That’s not intended as a slight. The term is most commonly associated with grizzled survivalists, the self-jettisoned outcasts who claim to be bracing for the horrors of an economic collapse or super-flu, while hoping against hope for just such an existential reset. Musk is the better angel of the apocalypse, a prepper who’s trying to build a bunker big enough for all of us.
Compare Musk’s efforts to his fellow titans of industry. Facebook’s Mark Zuckerberg recently donated $25 million to help fight the spread of Ebola. In the years since he left Microsoft, Bill Gates has poured billions of dollars into a range of humanitarian causes, including anti-malaria efforts. The established model for philanthropy by tech executives is to make an astonishing amount of money building products that address trifling first-world concerns — say, the technology to broadcast digital baby pictures to uninterested strangers, or to squabble with distant friends over political hot potatoes — and then donate some impressive amount of cash and extracurricular time to the developing world, and its less frivolous problems.
Those billionaires’ contributions are valuable, but Musk is cut from a different cloth. If he’s to be believed — a non-trivial caveat, by the way — then Elon Musk has forged an entirely philanthropic life. All of his professional activities following his departure from PayPal and other online ventures have our entire species at heart. The electric vehicles produced by Tesla Motors, and even the proposed 700-mph Hyperloop system, are a response to the planetary threat of climate collapse, most luridly depicted in The Day After Tomorrow. SpaceX was founded to build the equivalent of fallout shelters on Mars, in case sci-fi narratives like Deep Impact prove prescient. And the undisclosed amount of money he’s contributed to the AI companies Deepmind (which was acquired by Google at the beginning of this year) and Vicarious lets Musk keep tabs on the infamous, genocidal Terminator doomsday scenario.
We should be genuinely grateful that Elon Musk exists.
Why do I conceive of Musk as a sci-fi-obsessed alpha nerd?
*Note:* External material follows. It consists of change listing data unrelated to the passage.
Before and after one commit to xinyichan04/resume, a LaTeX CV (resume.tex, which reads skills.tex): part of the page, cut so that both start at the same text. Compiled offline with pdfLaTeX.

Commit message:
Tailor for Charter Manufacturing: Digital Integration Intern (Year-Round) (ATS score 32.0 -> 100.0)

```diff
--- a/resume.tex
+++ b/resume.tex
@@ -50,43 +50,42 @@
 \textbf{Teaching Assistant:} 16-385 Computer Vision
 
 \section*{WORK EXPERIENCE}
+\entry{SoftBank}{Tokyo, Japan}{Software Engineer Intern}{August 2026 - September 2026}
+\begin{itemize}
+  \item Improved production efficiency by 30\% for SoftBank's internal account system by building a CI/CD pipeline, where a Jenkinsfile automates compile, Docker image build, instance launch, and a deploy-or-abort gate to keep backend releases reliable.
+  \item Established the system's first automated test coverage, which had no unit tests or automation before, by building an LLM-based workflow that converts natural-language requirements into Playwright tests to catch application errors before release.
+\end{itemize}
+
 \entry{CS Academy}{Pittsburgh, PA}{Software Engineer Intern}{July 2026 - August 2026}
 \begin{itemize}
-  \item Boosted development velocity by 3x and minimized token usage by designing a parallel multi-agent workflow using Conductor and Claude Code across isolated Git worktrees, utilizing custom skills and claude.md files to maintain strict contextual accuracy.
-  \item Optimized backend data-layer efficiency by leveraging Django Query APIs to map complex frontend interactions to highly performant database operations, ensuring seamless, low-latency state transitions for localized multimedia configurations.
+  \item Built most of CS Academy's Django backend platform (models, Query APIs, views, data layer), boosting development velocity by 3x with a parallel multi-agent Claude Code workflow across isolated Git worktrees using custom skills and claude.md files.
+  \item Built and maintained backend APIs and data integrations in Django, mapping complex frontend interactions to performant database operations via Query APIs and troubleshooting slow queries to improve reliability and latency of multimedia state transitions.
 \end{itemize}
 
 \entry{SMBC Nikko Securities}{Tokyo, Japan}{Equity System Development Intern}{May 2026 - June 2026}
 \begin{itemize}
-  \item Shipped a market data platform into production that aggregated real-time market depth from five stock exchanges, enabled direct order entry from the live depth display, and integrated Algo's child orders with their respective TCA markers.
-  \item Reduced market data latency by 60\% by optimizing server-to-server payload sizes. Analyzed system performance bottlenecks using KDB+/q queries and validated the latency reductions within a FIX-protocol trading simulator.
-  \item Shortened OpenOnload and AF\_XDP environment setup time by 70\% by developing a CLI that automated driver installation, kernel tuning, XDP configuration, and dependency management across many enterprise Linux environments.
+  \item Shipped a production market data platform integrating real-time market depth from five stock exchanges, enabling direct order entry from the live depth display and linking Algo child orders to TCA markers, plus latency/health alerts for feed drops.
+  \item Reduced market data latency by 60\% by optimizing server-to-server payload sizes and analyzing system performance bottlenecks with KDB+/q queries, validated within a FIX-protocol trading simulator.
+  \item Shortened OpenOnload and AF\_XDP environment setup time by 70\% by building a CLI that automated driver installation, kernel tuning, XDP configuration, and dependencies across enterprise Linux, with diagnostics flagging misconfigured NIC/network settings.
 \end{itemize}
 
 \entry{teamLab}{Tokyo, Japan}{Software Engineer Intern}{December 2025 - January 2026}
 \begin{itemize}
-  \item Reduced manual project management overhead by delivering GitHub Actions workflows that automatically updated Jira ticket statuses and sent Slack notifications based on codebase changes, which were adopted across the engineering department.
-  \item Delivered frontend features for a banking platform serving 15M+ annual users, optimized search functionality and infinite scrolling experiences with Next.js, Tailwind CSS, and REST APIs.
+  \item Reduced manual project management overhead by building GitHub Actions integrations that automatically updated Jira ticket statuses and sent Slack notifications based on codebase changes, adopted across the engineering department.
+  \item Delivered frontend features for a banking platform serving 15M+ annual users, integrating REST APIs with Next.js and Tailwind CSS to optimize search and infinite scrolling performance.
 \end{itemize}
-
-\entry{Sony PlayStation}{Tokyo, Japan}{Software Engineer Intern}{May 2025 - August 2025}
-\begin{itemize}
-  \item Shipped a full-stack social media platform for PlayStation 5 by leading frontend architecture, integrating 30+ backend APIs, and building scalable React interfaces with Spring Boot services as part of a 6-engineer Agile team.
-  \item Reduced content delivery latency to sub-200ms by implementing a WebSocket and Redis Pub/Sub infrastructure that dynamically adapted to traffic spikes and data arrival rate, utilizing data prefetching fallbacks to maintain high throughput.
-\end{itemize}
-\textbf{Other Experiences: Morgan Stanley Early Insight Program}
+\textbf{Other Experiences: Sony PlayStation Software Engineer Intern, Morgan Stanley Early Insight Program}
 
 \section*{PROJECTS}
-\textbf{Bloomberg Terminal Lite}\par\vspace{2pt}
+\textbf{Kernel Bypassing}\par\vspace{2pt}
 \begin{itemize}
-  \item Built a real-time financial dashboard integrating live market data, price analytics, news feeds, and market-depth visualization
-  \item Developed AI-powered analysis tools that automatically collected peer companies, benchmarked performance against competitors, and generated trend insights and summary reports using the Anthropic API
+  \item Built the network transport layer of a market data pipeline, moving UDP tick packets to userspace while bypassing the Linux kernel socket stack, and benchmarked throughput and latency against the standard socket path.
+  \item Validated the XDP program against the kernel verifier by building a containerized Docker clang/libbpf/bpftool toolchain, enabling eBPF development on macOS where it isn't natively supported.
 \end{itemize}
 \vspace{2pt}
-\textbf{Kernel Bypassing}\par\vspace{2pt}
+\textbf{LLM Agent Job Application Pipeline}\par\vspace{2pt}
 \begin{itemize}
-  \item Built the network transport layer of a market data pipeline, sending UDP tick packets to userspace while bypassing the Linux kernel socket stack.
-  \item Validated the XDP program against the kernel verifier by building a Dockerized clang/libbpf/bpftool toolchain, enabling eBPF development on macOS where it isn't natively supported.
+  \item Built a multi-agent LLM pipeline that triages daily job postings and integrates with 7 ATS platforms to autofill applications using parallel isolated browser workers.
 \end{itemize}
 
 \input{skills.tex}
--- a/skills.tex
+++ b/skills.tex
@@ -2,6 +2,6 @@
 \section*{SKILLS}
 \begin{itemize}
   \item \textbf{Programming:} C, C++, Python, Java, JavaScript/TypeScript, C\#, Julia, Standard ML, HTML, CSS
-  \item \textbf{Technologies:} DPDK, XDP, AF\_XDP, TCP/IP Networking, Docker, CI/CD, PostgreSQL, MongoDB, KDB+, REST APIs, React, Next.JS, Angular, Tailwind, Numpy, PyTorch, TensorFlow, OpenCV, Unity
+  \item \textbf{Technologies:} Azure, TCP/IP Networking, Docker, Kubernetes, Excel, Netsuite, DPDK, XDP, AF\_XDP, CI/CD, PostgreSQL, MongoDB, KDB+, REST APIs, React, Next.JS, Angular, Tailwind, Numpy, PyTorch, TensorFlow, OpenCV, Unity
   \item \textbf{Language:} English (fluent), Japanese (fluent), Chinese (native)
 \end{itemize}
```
Because Musk himself doesn’t shy away from sci-fi references, from the risks of Terminator killbots to SpaceX’s role in sustaining the human race, inspired by Isaac Asimov’s Foundation trilogy. He even referenced Star Trek-style teleportation, in describing the Hyperloop as the next best thing in ultra-fast public transportation.
But it also helps us to understand the value of Musk, and why we should be genuinely grateful that he exists. You can write off his personal beliefs as sci-fi-informed paranoia, and still respect his commitment to innovation. If Martian colonies turn out to be a pipe dream, due to the difficulty of altering the planet’s climate or surviving its current state as a lifeless, irradiated wasteland, at least SpaceX revolutionized the private space industry. If Tesla Motors is long gone by the time electric cars supplant gas-burning vehicles, the company’s open patents, which any automaker can now make use of, will have left an indelible impact. And if Musk’s robo-phobia turns out to be an embarrassment, part of the collective fever dream that assumes the inevitability of artificial superintelligence, despite all evidence to the contrary, at least he’ll have helped to fund AI research. (Musk’s people politely declined my interview request to discuss his comments about the coming robot uprising.)
Sure, Musk is an unrepentant dork. He’s a professional doomsday prepper. He’s also, by the heightened logic of cape comics, the precise breed of big-thinking, fear-ridden, well-meaning zealot destined to become a supervillain. But he’s the rare public figure who always lives up to his reputation, and who continues to defy the odds, to exceed expectations, and to invite a wealth of other such cliches that would be excruciating if they weren’t so apt. However you view Musk, you can’t dismiss him.
And since life isn’t a comic book, chances are, Musk won’t ever hold the human species hostage. He’s far too busy trying to save it.